It had rained all day and as I walked that evening with my wife, I noticed the worms on the road clambering to escape the torrents of water that were flooding their living spaces. Finding a discarded drink cup, I started collecting them for our garden.
Counting them as I went, I was taken back over 40 years to when I was a young teenager who noticed an ad in the local paper. Worms wanted, $15 per 1000. Will pick up. Phone Mike for more details.
My brothers and I called Mike and, getting more information, decided that we would pick worms as we had the perfect worm beds in our barnyard. I remember thinking about the money we were going to make and how we were going to use it to go to the fair that summer.
The worm digging went well. Rob, Paul and I collected and counted worms by the handful. The harvest was plentiful and as the goats and sheep looked on in curiosity, our bucket filled with worms, one thousand, two thousand, three thousand, four thousand, five thousand worms. We were starting to feel rich and, in the summer of 1978, seventy-five dollars split three ways was more than enough money to have a great time at the fair.
It had taken us three hours to pick the worms and we called Mike the worm buyer,
who said he was coming the next day to pick up the worms and give us our money. All we could think about that day was the fun we would have at the fair. To make sure that the worms didn’t dry out in the bucket, we poured some water in and closed the lid so they wouldn’t escape.
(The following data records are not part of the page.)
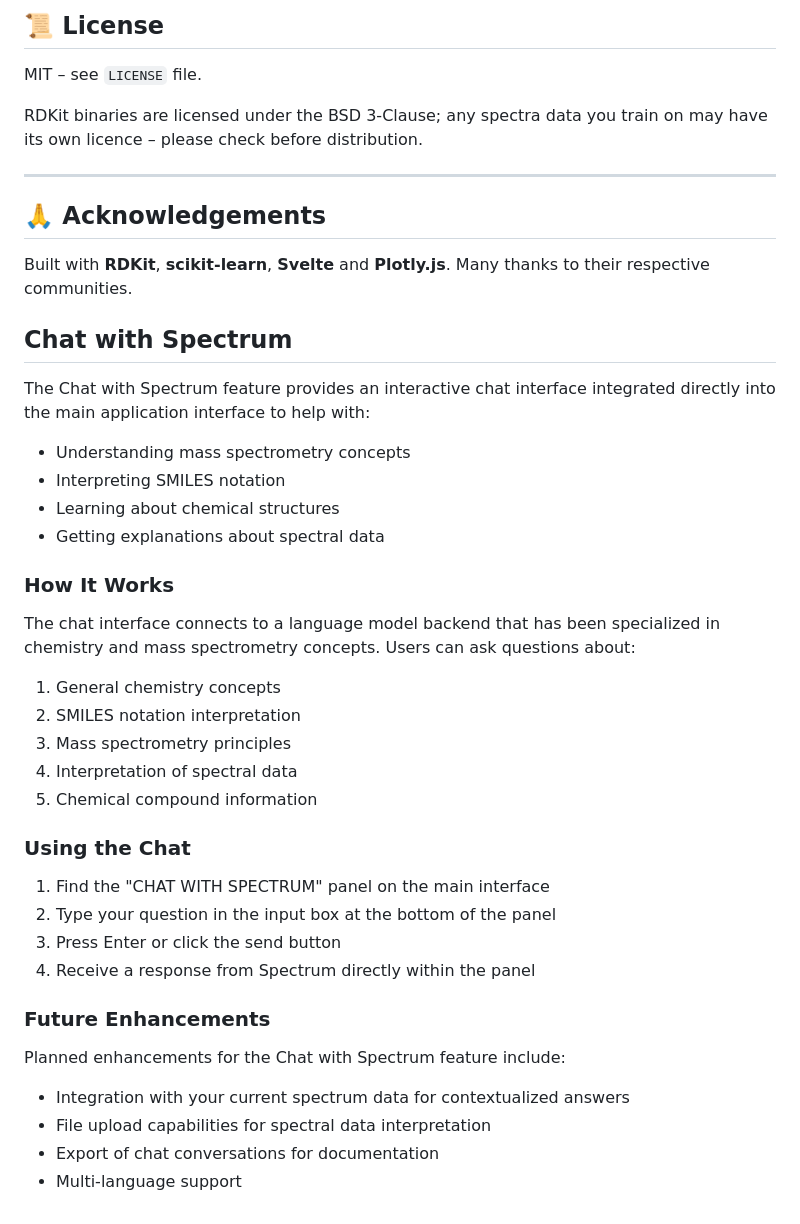
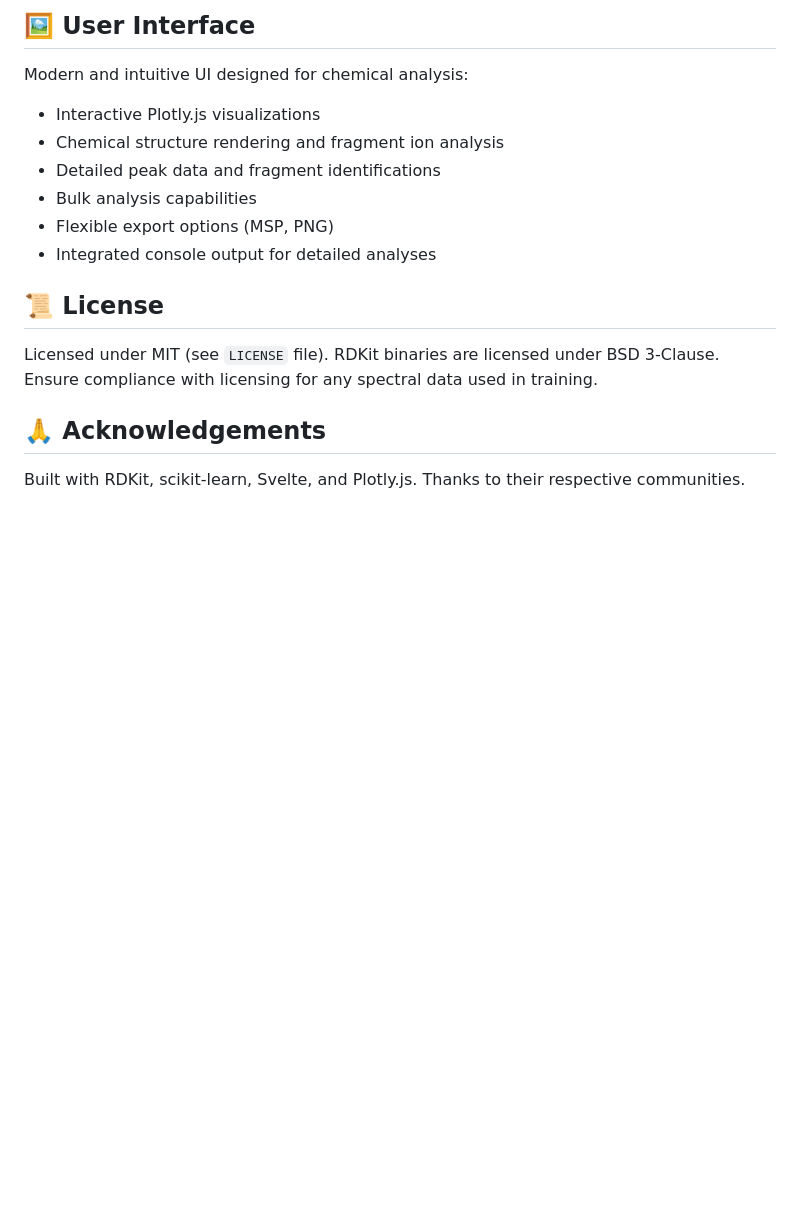
Before and after one commit to yusufmo1/smiles2spec, a Markdown page: README.md, the part around the change printed below. GitHub-like rendering; blank space fills up the shorter version.

```diff
--- a/README.md
+++ b/README.md
@@ -143,47 +150,20 @@ Multipart upload of a `.txt` file (one SMILES per line) → returns JSON list fo
 
-## 📜  License
+## 🖼️ User Interface
 
-MIT – see `LICENSE` file.
+Modern and intuitive UI designed for chemical analysis:
 
-RDKit binaries are licensed under the BSD 3‑Clause; any spectra data you train on may have its own licence – please check before distribution.
+* Interactive Plotly.js visualizations
+* Chemical structure rendering and fragment ion analysis
+* Detailed peak data and fragment identifications
+* Bulk analysis capabilities
+* Flexible export options (MSP, PNG)
+* Integrated console output for detailed analyses
 
----
+## 📜 License
 
-## 🙏  Acknowledgements
+Licensed under MIT (see `LICENSE` file).
+RDKit binaries are licensed under BSD 3-Clause. Ensure compliance with licensing for any spectral data used in training.
 
-Built with **RDKit**, **scikit‑learn**, **Svelte** and **Plotly.js**. Many thanks to their respective communities.
+## 🙏 Acknowledgements
 
-## Chat with Spectrum
-
-The Chat with Spectrum feature provides an interactive chat interface integrated directly into the main application interface to help with:
-
-- Understanding mass spectrometry concepts
-- Interpreting SMILES notation
-- Learning about chemical structures
-- Getting explanations about spectral data
-
-### How It Works
-
-The chat interface connects to a language model backend that has been specialized in chemistry and mass spectrometry concepts. Users can ask questions about:
-
-1. General chemistry concepts
-2. SMILES notation interpretation
-3. Mass spectrometry principles
-4. Interpretation of spectral data
-5. Chemical compound information
-
-### Using the Chat
-
-1. Find the "CHAT WITH SPECTRUM" panel on the main interface
-2. Type your question in the input box at the bottom of the panel
-3. Press Enter or click the send button
-4. Receive a response from Spectrum directly within the panel
-
-### Future Enhancements
-
-Planned enhancements for the Chat with Spectrum feature include:
-
-- Integration with your current spectrum data for contextualized answers
-- File upload capabilities for spectral data interpretation
-- Export of chat conversations for documentation
-- Multi-language support
+Built with RDKit, scikit-learn, Svelte, and Plotly.js. Thanks to their respective communities.
```
Also changed, not shown: other parts of README.md (+91 -84 lines).
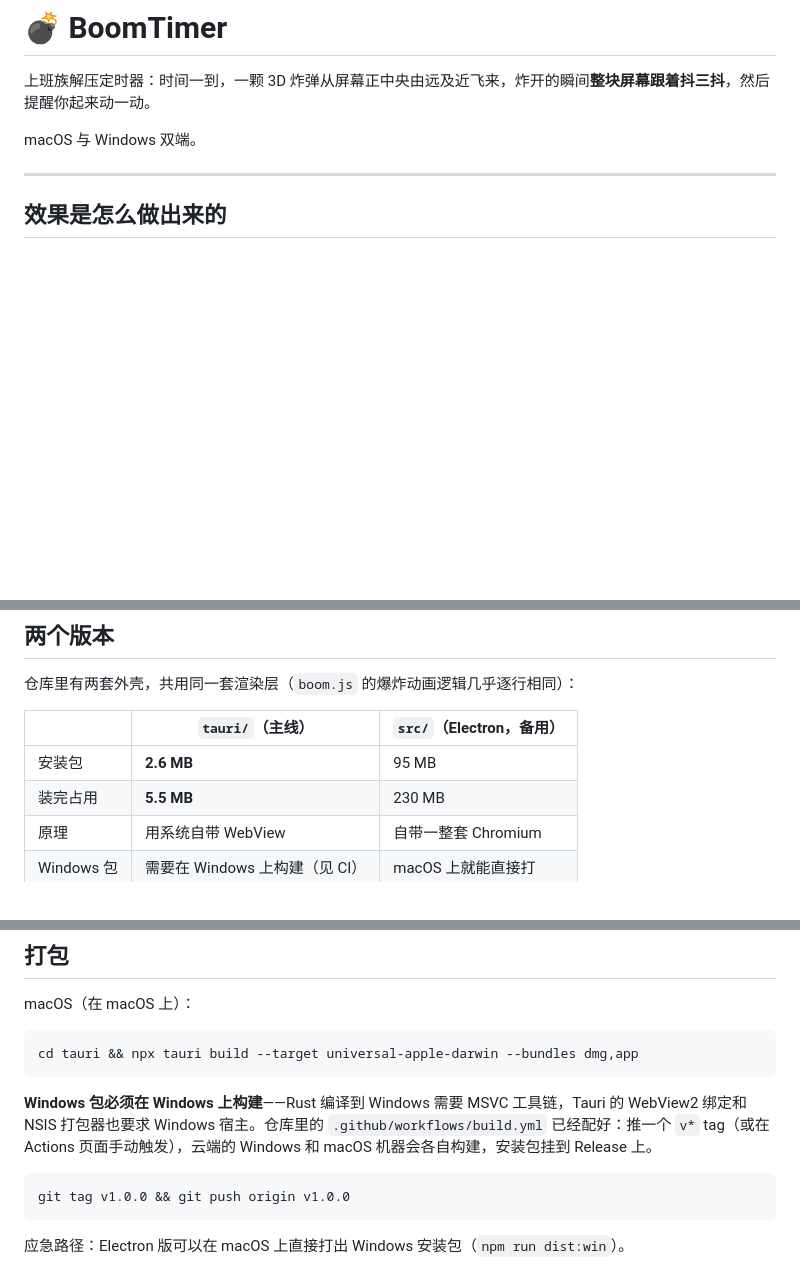
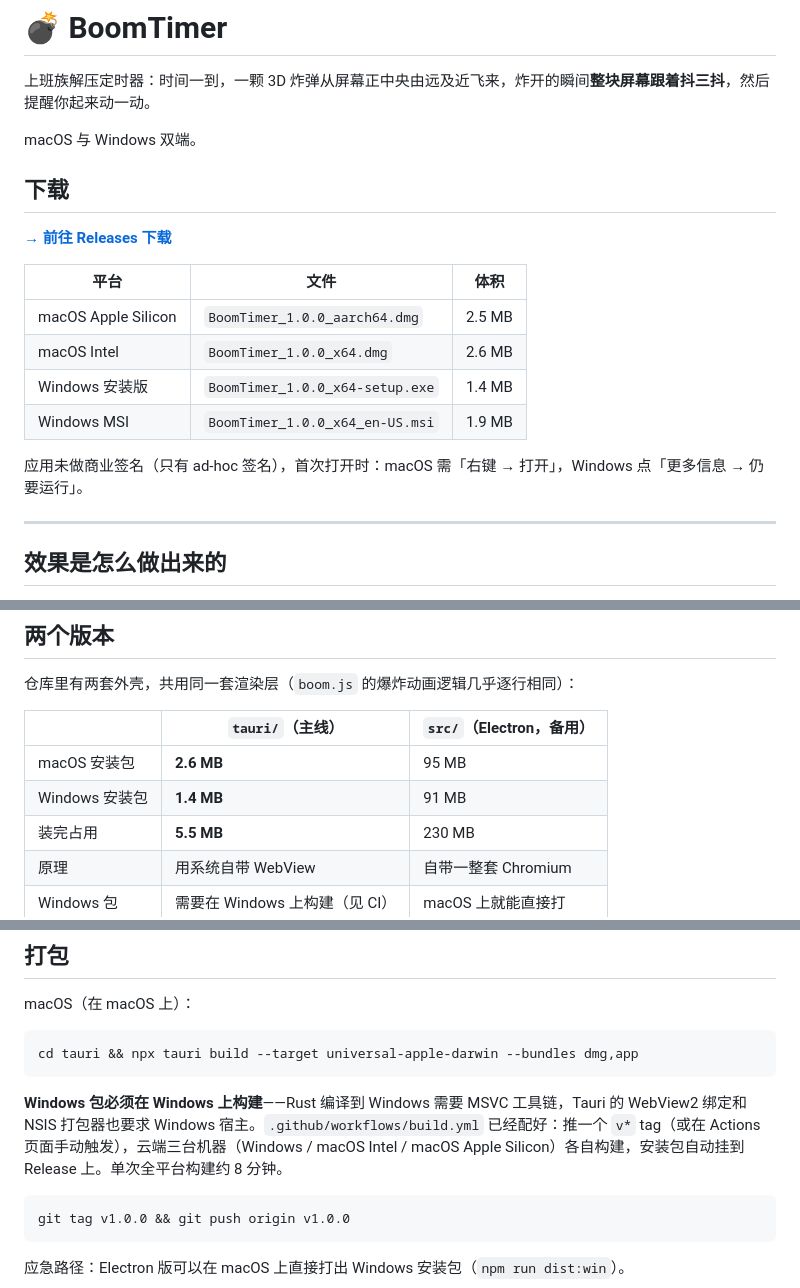
Before and after one commit to Suzzt/boom-timer, a Markdown page: README.md, 3 parts joined by grey strips. Rendered like a GitHub page; blank space fills up the shorter version.

Commit message:
docs: 补充下载区与各平台安装包实测体积
Co-Authored-By: Claude Opus 5 <noreply@anthropic.com>

````diff
--- a/README.md
+++ b/README.md
@@ -3,6 +3,19 @@
 上班族解压定时器：时间一到，一颗 3D 炸弹从屏幕正中央由远及近飞来，炸开的瞬间**整块屏幕跟着抖三抖**，然后提醒你起来动一动。
 
 macOS 与 Windows 双端。
+
+## 下载
+
+[**→ 前往 Releases 下载**](https://github.com/Suzzt/boom-timer/releases/latest)
+
+| 平台 | 文件 | 体积 |
+| --- | --- | --- |
+| macOS Apple Silicon | `BoomTimer_1.0.0_aarch64.dmg` | 2.5 MB |
+| macOS Intel | `BoomTimer_1.0.0_x64.dmg` | 2.6 MB |
+| Windows 安装版 | `BoomTimer_1.0.0_x64-setup.exe` | 1.4 MB |
+| Windows MSI | `BoomTimer_1.0.0_x64_en-US.msi` | 1.9 MB |
+
+应用未做商业签名（只有 ad-hoc 签名），首次打开时：macOS 需「右键 → 打开」，Windows 点「更多信息 → 仍要运行」。
 
 ---
 
@@ -27,7 +40,8 @@ macOS 与 Windows 双端。
 
 | | `tauri/`（主线） | `src/`（Electron，备用） |
 | --- | --- | --- |
-| 安装包 | **2.6 MB** | 95 MB |
+| macOS 安装包 | **2.6 MB** | 95 MB |
+| Windows 安装包 | **1.4 MB** | 91 MB |
 | 装完占用 | **5.5 MB** | 230 MB |
 | 原理 | 用系统自带 WebView | 自带一整套 Chromium |
 | Windows 包 | 需要在 Windows 上构建（见 CI） | macOS 上就能直接打 |
@@ -92,7 +106,7 @@ macOS（在 macOS 上）：
 cd tauri && npx tauri build --target universal-apple-darwin --bundles dmg,app
 ```
 
-**Windows 包必须在 Windows 上构建**——Rust 编译到 Windows 需要 MSVC 工具链，Tauri 的 WebView2 绑定和 NSIS 打包器也要求 Windows 宿主。仓库里的 `.github/workflows/build.yml` 已经配好：推一个 `v*` tag（或在 Actions 页面手动触发），云端的 Windows 和 macOS 机器会各自构建，安装包挂到 Release 上。
+**Windows 包必须在 Windows 上构建**——Rust 编译到 Windows 需要 MSVC 工具链，Tauri 的 WebView2 绑定和 NSIS 打包器也要求 Windows 宿主。`.github/workflows/build.yml` 已经配好：推一个 `v*` tag（或在 Actions 页面手动触发），云端三台机器（Windows / macOS Intel / macOS Apple Silicon）各自构建，安装包自动挂到 Release 上。单次全平台构建约 8 分钟。
 
 ```bash
 git tag v1.0.0 && git push origin v1.0.0
````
Mike did come the next afternoon, took the bucket of worms and paid us our money as he said he would. As we split the money, we made plans for what we would do at the fair that next weekend. The rides we would go on, the games of skill we might win, and the 4H girls we might encounter in the animal barns.
It was only a couple of hours later that the phone rang. “David, Mike is on the phone” my mother called out. Why would Mike be calling me, I wondered? “Dave, this is Mike, you sold me some worms and I am sorry to tell you that when I opened the bucked that the worms were dead, they had drowned and then overheated. Did you put water in that bucket? Anyways, I am bringing the dead worms back and I would like you to give me another 5,000. No, I don’t want the money back, I would like the worms”.
I broke the bad news to my brothers and we headed out with our shovels to find more worms, knowing full well that there were no worms where we had collected the first five thousand worms. The next two days of looking for worms were dreadful. While it had taken only hours to get the first batch, the second five thousand worms was slim picking and took days, which in turn seemed like years. Even now, decades later, as I remember back, the task was painful.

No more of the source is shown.